Exercise brief: Each line below should be restated word for word.
■ ■ ■ ■ ■
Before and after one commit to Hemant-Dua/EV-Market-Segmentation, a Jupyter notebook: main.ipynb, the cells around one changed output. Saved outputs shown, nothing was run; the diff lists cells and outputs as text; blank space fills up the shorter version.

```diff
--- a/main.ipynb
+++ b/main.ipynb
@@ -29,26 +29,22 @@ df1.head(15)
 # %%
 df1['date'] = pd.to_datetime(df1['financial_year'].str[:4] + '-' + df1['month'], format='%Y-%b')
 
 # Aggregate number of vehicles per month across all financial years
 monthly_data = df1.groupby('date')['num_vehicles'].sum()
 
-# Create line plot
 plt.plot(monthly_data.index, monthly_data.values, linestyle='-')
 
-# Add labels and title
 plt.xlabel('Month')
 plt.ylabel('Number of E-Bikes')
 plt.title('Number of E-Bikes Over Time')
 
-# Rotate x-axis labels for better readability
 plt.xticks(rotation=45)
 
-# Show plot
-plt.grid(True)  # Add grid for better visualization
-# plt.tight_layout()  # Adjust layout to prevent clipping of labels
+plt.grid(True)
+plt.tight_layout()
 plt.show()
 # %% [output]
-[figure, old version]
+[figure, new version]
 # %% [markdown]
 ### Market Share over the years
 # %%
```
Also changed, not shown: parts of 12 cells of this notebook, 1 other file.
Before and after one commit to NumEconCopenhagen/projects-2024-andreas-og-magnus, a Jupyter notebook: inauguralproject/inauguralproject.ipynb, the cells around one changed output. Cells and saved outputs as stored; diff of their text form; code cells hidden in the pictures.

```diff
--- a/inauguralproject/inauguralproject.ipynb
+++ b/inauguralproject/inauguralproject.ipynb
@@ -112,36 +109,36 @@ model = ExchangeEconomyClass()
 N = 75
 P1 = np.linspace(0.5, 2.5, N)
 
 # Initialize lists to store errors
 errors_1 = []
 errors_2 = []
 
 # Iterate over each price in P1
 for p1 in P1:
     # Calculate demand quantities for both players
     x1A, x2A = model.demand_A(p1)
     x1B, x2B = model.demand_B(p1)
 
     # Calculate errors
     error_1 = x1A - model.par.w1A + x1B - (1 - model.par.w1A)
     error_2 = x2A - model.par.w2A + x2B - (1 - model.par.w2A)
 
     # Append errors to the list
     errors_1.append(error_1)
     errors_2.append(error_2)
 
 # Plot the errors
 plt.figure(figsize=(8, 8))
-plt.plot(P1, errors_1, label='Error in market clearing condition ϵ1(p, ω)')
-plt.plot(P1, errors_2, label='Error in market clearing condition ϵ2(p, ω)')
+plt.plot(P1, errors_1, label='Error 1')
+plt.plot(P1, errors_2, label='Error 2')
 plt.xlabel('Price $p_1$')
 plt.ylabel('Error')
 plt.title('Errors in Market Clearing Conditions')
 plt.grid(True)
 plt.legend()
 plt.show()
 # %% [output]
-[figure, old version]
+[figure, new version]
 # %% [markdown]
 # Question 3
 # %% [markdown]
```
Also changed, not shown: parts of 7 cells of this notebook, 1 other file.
■ ■ ■ ■ ■
Solution for this problem:
Before and after one commit to Hemant-Dua/EV-Market-Segmentation, a Jupyter notebook: main.ipynb, the cells around one changed output. Saved outputs shown, nothing was run; the diff lists cells and outputs as text; blank space fills up the shorter version.

```diff
--- a/main.ipynb
+++ b/main.ipynb
@@ -29,26 +29,22 @@ df1.head(15)
 # %%
 df1['date'] = pd.to_datetime(df1['financial_year'].str[:4] + '-' + df1['month'], format='%Y-%b')
 
 # Aggregate number of vehicles per month across all financial years
 monthly_data = df1.groupby('date')['num_vehicles'].sum()
 
-# Create line plot
 plt.plot(monthly_data.index, monthly_data.values, linestyle='-')
 
-# Add labels and title
 plt.xlabel('Month')
 plt.ylabel('Number of E-Bikes')
 plt.title('Number of E-Bikes Over Time')
 
-# Rotate x-axis labels for better readability
 plt.xticks(rotation=45)
 
-# Show plot
-plt.grid(True)  # Add grid for better visualization
-# plt.tight_layout()  # Adjust layout to prevent clipping of labels
+plt.grid(True)
+plt.tight_layout()
 plt.show()
 # %% [output]
-[figure, old version]
+[figure, new version]
 # %% [markdown]
 ### Market Share over the years
 # %%
```
Also changed, not shown: parts of 12 cells of this notebook, 1 other file.
Before and after one commit to NumEconCopenhagen/projects-2024-andreas-og-magnus, a Jupyter notebook: inauguralproject/inauguralproject.ipynb, the cells around one changed output. Cells and saved outputs as stored; diff of their text form; code cells hidden in the pictures.

```diff
--- a/inauguralproject/inauguralproject.ipynb
+++ b/inauguralproject/inauguralproject.ipynb
@@ -112,36 +109,36 @@ model = ExchangeEconomyClass()
 N = 75
 P1 = np.linspace(0.5, 2.5, N)
 
 # Initialize lists to store errors
 errors_1 = []
 errors_2 = []
 
 # Iterate over each price in P1
 for p1 in P1:
     # Calculate demand quantities for both players
     x1A, x2A = model.demand_A(p1)
     x1B, x2B = model.demand_B(p1)
 
     # Calculate errors
     error_1 = x1A - model.par.w1A + x1B - (1 - model.par.w1A)
     error_2 = x2A - model.par.w2A + x2B - (1 - model.par.w2A)
 
     # Append errors to the list
     errors_1.append(error_1)
     errors_2.append(error_2)
 
 # Plot the errors
 plt.figure(figsize=(8, 8))
-plt.plot(P1, errors_1, label='Error in market clearing condition ϵ1(p, ω)')
-plt.plot(P1, errors_2, label='Error in market clearing condition ϵ2(p, ω)')
+plt.plot(P1, errors_1, label='Error 1')
+plt.plot(P1, errors_2, label='Error 2')
 plt.xlabel('Price $p_1$')
 plt.ylabel('Error')
 plt.title('Errors in Market Clearing Conditions')
 plt.grid(True)
 plt.legend()
 plt.show()
 # %% [output]
-[figure, old version]
+[figure, new version]
 # %% [markdown]
 # Question 3
 # %% [markdown]
```
Also changed, not shown: parts of 7 cells of this notebook, 1 other file.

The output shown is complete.